Thinking ‘if primary-aged students can debate ideas without taking out opponents, so can politicians’, off I went to meet Voices of Bradfield (VoB).
What did I find?
I found ordinary people like me at kitchen table conversations, get-togethers in local parks and online sessions with keynote speakers.
In early October 2021, I remember being galvanised watching Big Deal, the documentary about the influence of political lobbying in Australia, and listening to its director Craig Reucassel and Helen Haines, independent member for Indi, speak on a VoB panel.
That film was my tipping point. I signed up as a member that night and offered my superpower (volunteer management) to help VoB develop volunteer training and support.
In early January 2022, VoB found Nicolette Boele and proposed her to members as the community independent candidate. She was endorsed at an online vote during COVID-lockdown. I was really impressed with her personal character and professional career – I still am, in fact even more impressed the longer I see her in action. Nicolette is the most credentialed climate candidate in the country.
I moved across to Nicolette’s campaign team because Team Nic would run the volunteers. It quickly became obvious that the volunteer manager occupies a vastly different role inside a political campaign. A non-profit has its own in-house paid experts, but everyone was a volunteer on Team Nic – volunteers managing volunteers. I was a bit flummoxed to have people ask me about community events, as we learnt everything together.
In April and May, I worked full-time on the campaign and took leave of absence from Primary Ethics. It had become impossible to juggle paid work, campaign activities and family commitments without going insane.
Three weeks before the 2022 election, Team Nic had 400 volunteers. That number grew as around 140 people joined us to help on polling stations with our ‘volunteer for a day’ model. We had booth captains and two to four volunteers per shift throughout pre-polling and at all our priority polling stations on 21 May, 2022 – genuine volunteers, not paid people bussed in for the day who didn’t know which candidate they were handing out ‘how to vote’ cards for.
On election night we celebrated our efforts and achievements throughout the campaign.
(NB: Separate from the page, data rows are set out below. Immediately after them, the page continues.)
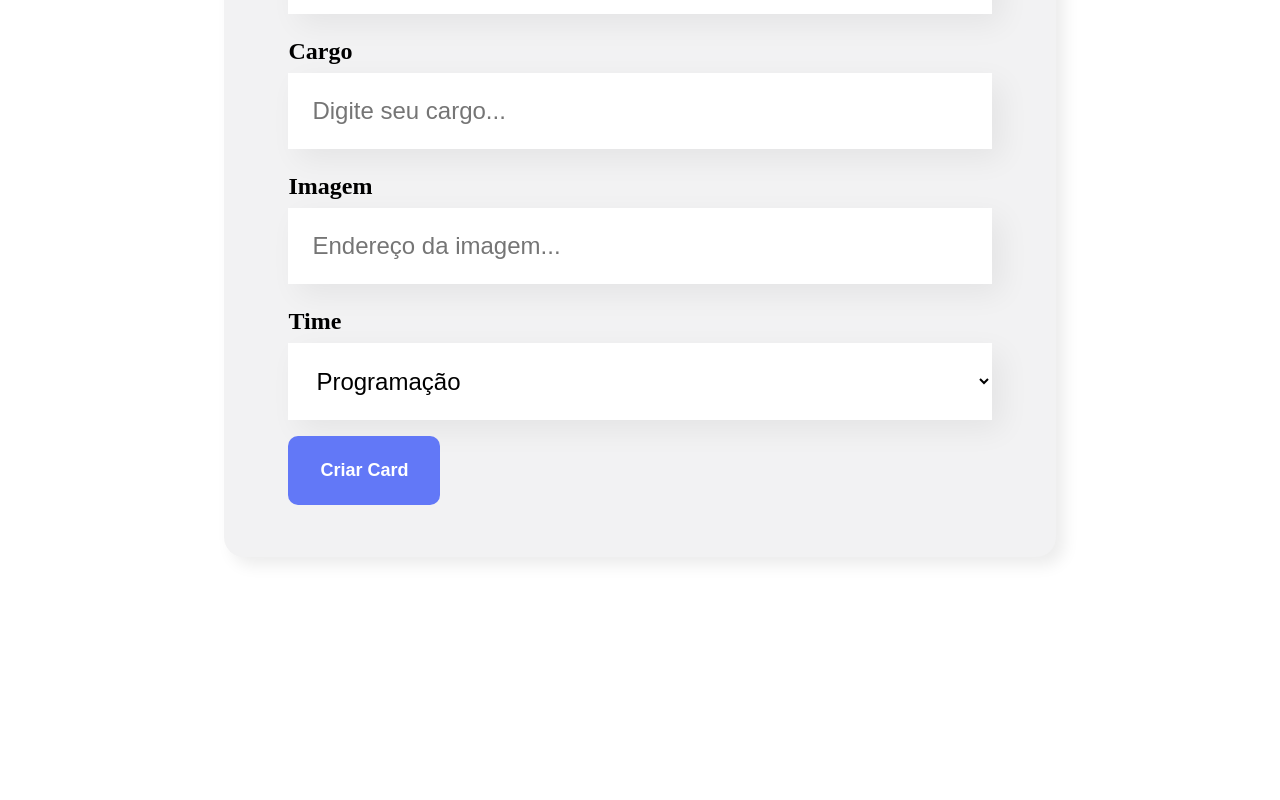
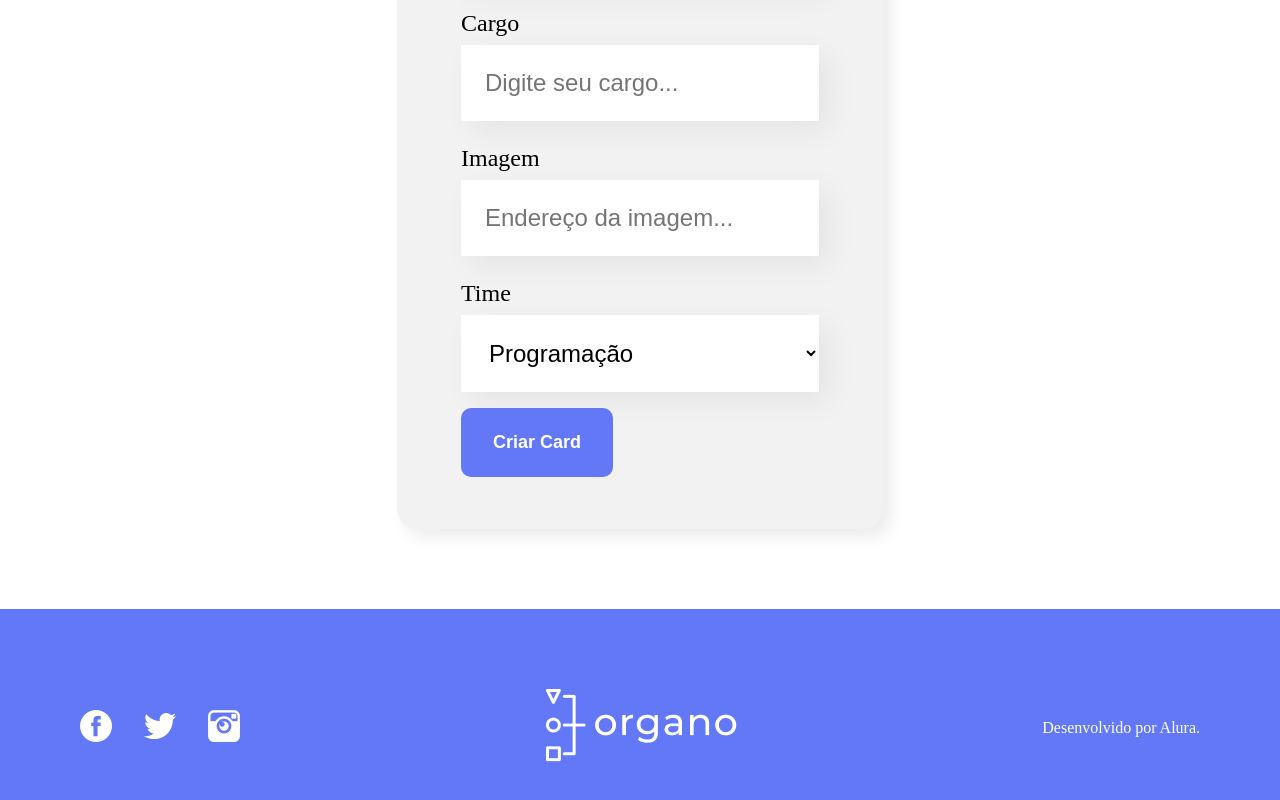
Before and after one commit to lucasdebeterco/organo, a React (Create React App) app: page / in a window 1280 px wide. Shown: the part 848-1648 px from the top of the page. Before the commit the page ends 1485 px from the top, so only its background shows below. Built offline with nearby package versions, Linux system fonts and the light colour scheme.

Commit message:
Criando componente do Footer

```diff
--- a/src/App.js
+++ b/src/App.js
@@ -2,6 +2,7 @@ import { Banner } from "./components/Banner/Banner";
 import { Form } from "./components/Form/Form";
 import {useState} from "react";
 import {Time} from "./components/Time";
+import {Footer} from "./components/Footer/Footer";
 
 function App() {
     const [collaborators, setCollaborators] = useState([]);
@@ -46,7 +47,7 @@ function App() {
         setCollaborators([...collaborators, collaborator])
     }
     return (
-        <h1>
+        <>
             <Banner />
             <Form times={times.map(time => time.nome)} onNewCollaborator={collaborator => onAddCollaborator(collaborator)} />
 
@@ -59,7 +60,9 @@ function App() {
                     collaborators={collaborators.filter(collaborator => collaborator.time === time.nome)}
                 />
             )}
-        </h1>
+
+            <Footer />
+        </>
   );
 }
 
--- /dev/null
+++ b/src/components/Footer/Footer.js
@@ -0,0 +1,35 @@
+import './footer.css';
+
+export function Footer() {
+    return (
+        <footer className="footer">
+            <section>
+                <ul>
+                    <li>
+                        <a href="facebook.com" target="_blank">
+                            <img src="/images/fb.png" alt="" />
+                        </a>
+                    </li>
+                    <li>
+                        <a href="twitter.com" target="_blank">
+                            <img src="/images/tw.png" alt="" />
+                        </a>
+                    </li>
+                    <li>
+                        <a href="instagram.com" target="_blank">
+                            <img src="/images/ig.png" alt="" />
+                        </a>
+                    </li>
+                </ul>
+            </section>
+            <section>
+                <img src="/images/logo.png" alt="" />
+            </section>
+            <section>
+                <p>
+                    Desenvolvido por Alura.
+                </p>
+            </section>
+        </footer>
+    )
+}
--- /dev/null
+++ b/src/components/Footer/footer.css
@@ -0,0 +1,20 @@
+.footer {
+    background: #6278F7;
+    color: #FFF;
+    padding: 80px;
+    display: flex;
+    justify-content: space-between;
+    align-items: center;
+}
+
+.footer ul {
+    display: flex;
+}
+
+.footer ul li {
+    margin-right: 32px;
+}
+
+.footer ul li:last-child {
+    margin-right: 0;
+}
--- a/src/index.css
+++ b/src/index.css
@@ -4,3 +4,7 @@
     border: 0;
     box-sizing: border-box;
 }
+
+ul {
+    list-style-type: none;
+}
```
We’d done everything we could – worn shirts as human billboards, handed out flyers at train stations and shops, put up and waved corflutes, practised courageous conversations – and had lots of fun doing it. That night we went home happy and excited. Bradfield had never ever been left undeclared on the night of an election before.
The AEC count opened and off went our trained scrutineers to observe. They went every day, standing for hours, as long as AEC counting continued.
Eventually the count was called: 46% Boele, 54% Liberal.
Better is possible
Nicolette and Team Nic had made history while mainstream media wasn’t looking:
• One of the country’s safest seats was now marginal;
• The Bradfield result couldn’t be decided on first preferences alone (for the first time ever);
• The incumbent retained the seat of Bradfield but suffered the largest swing against a sitting Liberal in the country – 15% swing on first preferences and a swing of 12% on two candidate preferred.
The rise of community independent candidates in the 2022 federal election and the 2023 NSW state election is built on a groundswell of people, who rolled their sleeves up and got to work.
The phrase ‘Someone ought to do something’, was not by itself, a helpful one. People who used it never added the rider ‘and that someone is me’.Terry Pratchett (one of my favourite authors) in Hogfather.
I love Terry Pratchett’s books because he expresses big ideas in simple English. Whenever I read them, I find myself nodding enthusiastically in agreement. Just as I did with that quote.
Do you think someone ought to do something? Might that someone be you?
Better is possible.